PROBLEM TO SOLVE -
Write the data out again, word for word.

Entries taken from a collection
- - - -

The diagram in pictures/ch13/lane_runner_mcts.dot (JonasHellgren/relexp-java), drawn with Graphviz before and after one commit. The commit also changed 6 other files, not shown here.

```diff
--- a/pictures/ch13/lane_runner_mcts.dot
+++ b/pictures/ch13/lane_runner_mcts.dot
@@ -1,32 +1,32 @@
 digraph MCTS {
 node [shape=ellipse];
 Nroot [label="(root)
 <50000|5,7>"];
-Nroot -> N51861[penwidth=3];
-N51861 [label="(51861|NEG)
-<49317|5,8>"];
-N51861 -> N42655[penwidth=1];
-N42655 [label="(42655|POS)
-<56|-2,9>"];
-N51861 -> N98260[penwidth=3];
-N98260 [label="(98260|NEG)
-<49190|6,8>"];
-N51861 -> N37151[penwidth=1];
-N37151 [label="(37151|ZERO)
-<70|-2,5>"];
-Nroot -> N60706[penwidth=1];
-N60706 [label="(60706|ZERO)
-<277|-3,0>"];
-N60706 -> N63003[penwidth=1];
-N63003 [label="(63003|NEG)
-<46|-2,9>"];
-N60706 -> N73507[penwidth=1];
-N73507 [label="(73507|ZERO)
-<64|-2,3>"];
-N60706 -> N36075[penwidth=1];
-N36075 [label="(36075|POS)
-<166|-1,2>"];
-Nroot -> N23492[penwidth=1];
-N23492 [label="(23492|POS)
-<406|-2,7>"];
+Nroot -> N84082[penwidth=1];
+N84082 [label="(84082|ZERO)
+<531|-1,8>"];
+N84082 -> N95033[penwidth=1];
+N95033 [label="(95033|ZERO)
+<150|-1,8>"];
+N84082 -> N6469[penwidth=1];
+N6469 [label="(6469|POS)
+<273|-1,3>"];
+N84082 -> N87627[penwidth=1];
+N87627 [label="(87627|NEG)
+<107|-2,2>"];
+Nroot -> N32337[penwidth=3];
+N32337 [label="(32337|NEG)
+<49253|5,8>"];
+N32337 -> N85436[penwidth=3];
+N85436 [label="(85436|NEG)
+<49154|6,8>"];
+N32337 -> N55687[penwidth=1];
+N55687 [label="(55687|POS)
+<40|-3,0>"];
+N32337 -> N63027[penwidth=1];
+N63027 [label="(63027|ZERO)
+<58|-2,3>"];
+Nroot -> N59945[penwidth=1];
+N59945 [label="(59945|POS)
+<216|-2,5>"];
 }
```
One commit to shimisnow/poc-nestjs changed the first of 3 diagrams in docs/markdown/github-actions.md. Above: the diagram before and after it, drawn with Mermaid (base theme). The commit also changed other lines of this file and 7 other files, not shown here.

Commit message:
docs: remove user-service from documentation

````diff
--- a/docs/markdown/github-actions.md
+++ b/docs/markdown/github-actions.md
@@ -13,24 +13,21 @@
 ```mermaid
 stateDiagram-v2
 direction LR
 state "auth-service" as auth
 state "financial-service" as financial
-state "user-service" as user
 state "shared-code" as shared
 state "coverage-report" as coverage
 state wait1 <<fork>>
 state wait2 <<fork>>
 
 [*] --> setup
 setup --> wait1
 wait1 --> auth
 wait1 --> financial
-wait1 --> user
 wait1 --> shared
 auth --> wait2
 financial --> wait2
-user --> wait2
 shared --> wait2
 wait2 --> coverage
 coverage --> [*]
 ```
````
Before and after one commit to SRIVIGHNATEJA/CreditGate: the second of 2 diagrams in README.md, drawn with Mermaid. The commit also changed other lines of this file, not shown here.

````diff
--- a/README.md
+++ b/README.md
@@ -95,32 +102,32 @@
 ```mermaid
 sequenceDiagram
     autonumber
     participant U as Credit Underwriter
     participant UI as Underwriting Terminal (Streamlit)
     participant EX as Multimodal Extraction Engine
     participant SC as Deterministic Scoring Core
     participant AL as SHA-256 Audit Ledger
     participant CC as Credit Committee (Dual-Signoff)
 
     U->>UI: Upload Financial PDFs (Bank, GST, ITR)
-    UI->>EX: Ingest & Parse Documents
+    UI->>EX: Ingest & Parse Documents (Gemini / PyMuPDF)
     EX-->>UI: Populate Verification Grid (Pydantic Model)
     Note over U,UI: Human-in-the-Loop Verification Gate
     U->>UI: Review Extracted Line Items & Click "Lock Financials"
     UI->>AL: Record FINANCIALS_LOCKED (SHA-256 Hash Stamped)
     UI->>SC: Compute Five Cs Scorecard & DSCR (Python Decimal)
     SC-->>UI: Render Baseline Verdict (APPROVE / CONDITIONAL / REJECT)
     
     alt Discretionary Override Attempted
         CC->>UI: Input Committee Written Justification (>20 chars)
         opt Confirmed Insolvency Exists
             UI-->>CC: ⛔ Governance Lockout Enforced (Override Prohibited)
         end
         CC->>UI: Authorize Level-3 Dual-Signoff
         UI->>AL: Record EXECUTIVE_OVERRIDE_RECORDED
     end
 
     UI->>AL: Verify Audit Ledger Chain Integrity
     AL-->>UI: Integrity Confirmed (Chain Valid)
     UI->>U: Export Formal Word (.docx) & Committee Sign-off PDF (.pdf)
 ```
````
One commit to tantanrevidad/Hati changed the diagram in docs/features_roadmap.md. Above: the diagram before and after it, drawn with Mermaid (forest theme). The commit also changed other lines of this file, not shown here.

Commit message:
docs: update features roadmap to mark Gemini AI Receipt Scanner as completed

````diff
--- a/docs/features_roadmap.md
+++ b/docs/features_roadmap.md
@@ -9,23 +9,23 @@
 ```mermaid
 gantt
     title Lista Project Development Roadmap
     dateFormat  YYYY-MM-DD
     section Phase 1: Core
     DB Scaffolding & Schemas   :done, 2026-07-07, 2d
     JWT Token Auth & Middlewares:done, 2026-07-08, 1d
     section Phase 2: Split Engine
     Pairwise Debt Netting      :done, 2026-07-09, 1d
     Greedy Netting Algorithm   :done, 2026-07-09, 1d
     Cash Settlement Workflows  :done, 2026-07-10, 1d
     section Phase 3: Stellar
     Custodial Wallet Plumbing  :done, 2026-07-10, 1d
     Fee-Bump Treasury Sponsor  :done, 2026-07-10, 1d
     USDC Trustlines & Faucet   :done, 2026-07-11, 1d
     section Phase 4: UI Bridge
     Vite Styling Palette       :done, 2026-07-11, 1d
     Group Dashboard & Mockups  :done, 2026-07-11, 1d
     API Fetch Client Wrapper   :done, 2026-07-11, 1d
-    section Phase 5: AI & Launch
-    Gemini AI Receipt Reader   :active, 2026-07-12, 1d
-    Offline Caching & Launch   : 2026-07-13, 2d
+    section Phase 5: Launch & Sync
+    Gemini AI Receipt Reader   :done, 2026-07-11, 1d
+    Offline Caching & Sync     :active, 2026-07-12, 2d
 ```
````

- - - -

EXERCISE SOLUTION -
The diagram in pictures/ch13/lane_runner_mcts.dot (JonasHellgren/relexp-java), drawn with Graphviz before and after one commit. The commit also changed 6 other files, not shown here.

```diff
--- a/pictures/ch13/lane_runner_mcts.dot
+++ b/pictures/ch13/lane_runner_mcts.dot
@@ -1,32 +1,32 @@
 digraph MCTS {
 node [shape=ellipse];
 Nroot [label="(root)
 <50000|5,7>"];
-Nroot -> N51861[penwidth=3];
-N51861 [label="(51861|NEG)
-<49317|5,8>"];
-N51861 -> N42655[penwidth=1];
-N42655 [label="(42655|POS)
-<56|-2,9>"];
-N51861 -> N98260[penwidth=3];
-N98260 [label="(98260|NEG)
-<49190|6,8>"];
-N51861 -> N37151[penwidth=1];
-N37151 [label="(37151|ZERO)
-<70|-2,5>"];
-Nroot -> N60706[penwidth=1];
-N60706 [label="(60706|ZERO)
-<277|-3,0>"];
-N60706 -> N63003[penwidth=1];
-N63003 [label="(63003|NEG)
-<46|-2,9>"];
-N60706 -> N73507[penwidth=1];
-N73507 [label="(73507|ZERO)
-<64|-2,3>"];
-N60706 -> N36075[penwidth=1];
-N36075 [label="(36075|POS)
-<166|-1,2>"];
-Nroot -> N23492[penwidth=1];
-N23492 [label="(23492|POS)
-<406|-2,7>"];
+Nroot -> N84082[penwidth=1];
+N84082 [label="(84082|ZERO)
+<531|-1,8>"];
+N84082 -> N95033[penwidth=1];
+N95033 [label="(95033|ZERO)
+<150|-1,8>"];
+N84082 -> N6469[penwidth=1];
+N6469 [label="(6469|POS)
+<273|-1,3>"];
+N84082 -> N87627[penwidth=1];
+N87627 [label="(87627|NEG)
+<107|-2,2>"];
+Nroot -> N32337[penwidth=3];
+N32337 [label="(32337|NEG)
+<49253|5,8>"];
+N32337 -> N85436[penwidth=3];
+N85436 [label="(85436|NEG)
+<49154|6,8>"];
+N32337 -> N55687[penwidth=1];
+N55687 [label="(55687|POS)
+<40|-3,0>"];
+N32337 -> N63027[penwidth=1];
+N63027 [label="(63027|ZERO)
+<58|-2,3>"];
+Nroot -> N59945[penwidth=1];
+N59945 [label="(59945|POS)
+<216|-2,5>"];
 }
```
One commit to shimisnow/poc-nestjs changed the first of 3 diagrams in docs/markdown/github-actions.md. Above: the diagram before and after it, drawn with Mermaid (base theme). The commit also changed other lines of this file and 7 other files, not shown here.

Commit message:
docs: remove user-service from documentation

````diff
--- a/docs/markdown/github-actions.md
+++ b/docs/markdown/github-actions.md
@@ -13,24 +13,21 @@
 ```mermaid
 stateDiagram-v2
 direction LR
 state "auth-service" as auth
 state "financial-service" as financial
-state "user-service" as user
 state "shared-code" as shared
 state "coverage-report" as coverage
 state wait1 <<fork>>
 state wait2 <<fork>>
 
 [*] --> setup
 setup --> wait1
 wait1 --> auth
 wait1 --> financial
-wait1 --> user
 wait1 --> shared
 auth --> wait2
 financial --> wait2
-user --> wait2
 shared --> wait2
 wait2 --> coverage
 coverage --> [*]
 ```
````
Before and after one commit to SRIVIGHNATEJA/CreditGate: the second of 2 diagrams in README.md, drawn with Mermaid. The commit also changed other lines of this file, not shown here.

````diff
--- a/README.md
+++ b/README.md
@@ -95,32 +102,32 @@
 ```mermaid
 sequenceDiagram
     autonumber
     participant U as Credit Underwriter
     participant UI as Underwriting Terminal (Streamlit)
     participant EX as Multimodal Extraction Engine
     participant SC as Deterministic Scoring Core
     participant AL as SHA-256 Audit Ledger
     participant CC as Credit Committee (Dual-Signoff)
 
     U->>UI: Upload Financial PDFs (Bank, GST, ITR)
-    UI->>EX: Ingest & Parse Documents
+    UI->>EX: Ingest & Parse Documents (Gemini / PyMuPDF)
     EX-->>UI: Populate Verification Grid (Pydantic Model)
     Note over U,UI: Human-in-the-Loop Verification Gate
     U->>UI: Review Extracted Line Items & Click "Lock Financials"
     UI->>AL: Record FINANCIALS_LOCKED (SHA-256 Hash Stamped)
     UI->>SC: Compute Five Cs Scorecard & DSCR (Python Decimal)
     SC-->>UI: Render Baseline Verdict (APPROVE / CONDITIONAL / REJECT)
     
     alt Discretionary Override Attempted
         CC->>UI: Input Committee Written Justification (>20 chars)
         opt Confirmed Insolvency Exists
             UI-->>CC: ⛔ Governance Lockout Enforced (Override Prohibited)
         end
         CC->>UI: Authorize Level-3 Dual-Signoff
         UI->>AL: Record EXECUTIVE_OVERRIDE_RECORDED
     end
 
     UI->>AL: Verify Audit Ledger Chain Integrity
     AL-->>UI: Integrity Confirmed (Chain Valid)
     UI->>U: Export Formal Word (.docx) & Committee Sign-off PDF (.pdf)
 ```
````
One commit to tantanrevidad/Hati changed the diagram in docs/features_roadmap.md. Above: the diagram before and after it, drawn with Mermaid (forest theme). The commit also changed other lines of this file, not shown here.

Commit message:
docs: update features roadmap to mark Gemini AI Receipt Scanner as completed

````diff
--- a/docs/features_roadmap.md
+++ b/docs/features_roadmap.md
@@ -9,23 +9,23 @@
 ```mermaid
 gantt
     title Lista Project Development Roadmap
     dateFormat  YYYY-MM-DD
     section Phase 1: Core
     DB Scaffolding & Schemas   :done, 2026-07-07, 2d
     JWT Token Auth & Middlewares:done, 2026-07-08, 1d
     section Phase 2: Split Engine
     Pairwise Debt Netting      :done, 2026-07-09, 1d
     Greedy Netting Algorithm   :done, 2026-07-09, 1d
     Cash Settlement Workflows  :done, 2026-07-10, 1d
     section Phase 3: Stellar
     Custodial Wallet Plumbing  :done, 2026-07-10, 1d
     Fee-Bump Treasury Sponsor  :done, 2026-07-10, 1d
     USDC Trustlines & Faucet   :done, 2026-07-11, 1d
     section Phase 4: UI Bridge
     Vite Styling Palette       :done, 2026-07-11, 1d
     Group Dashboard & Mockups  :done, 2026-07-11, 1d
     API Fetch Client Wrapper   :done, 2026-07-11, 1d
-    section Phase 5: AI & Launch
-    Gemini AI Receipt Reader   :active, 2026-07-12, 1d
-    Offline Caching & Launch   : 2026-07-13, 2d
+    section Phase 5: Launch & Sync
+    Gemini AI Receipt Reader   :done, 2026-07-11, 1d
+    Offline Caching & Sync     :active, 2026-07-12, 2d
 ```
````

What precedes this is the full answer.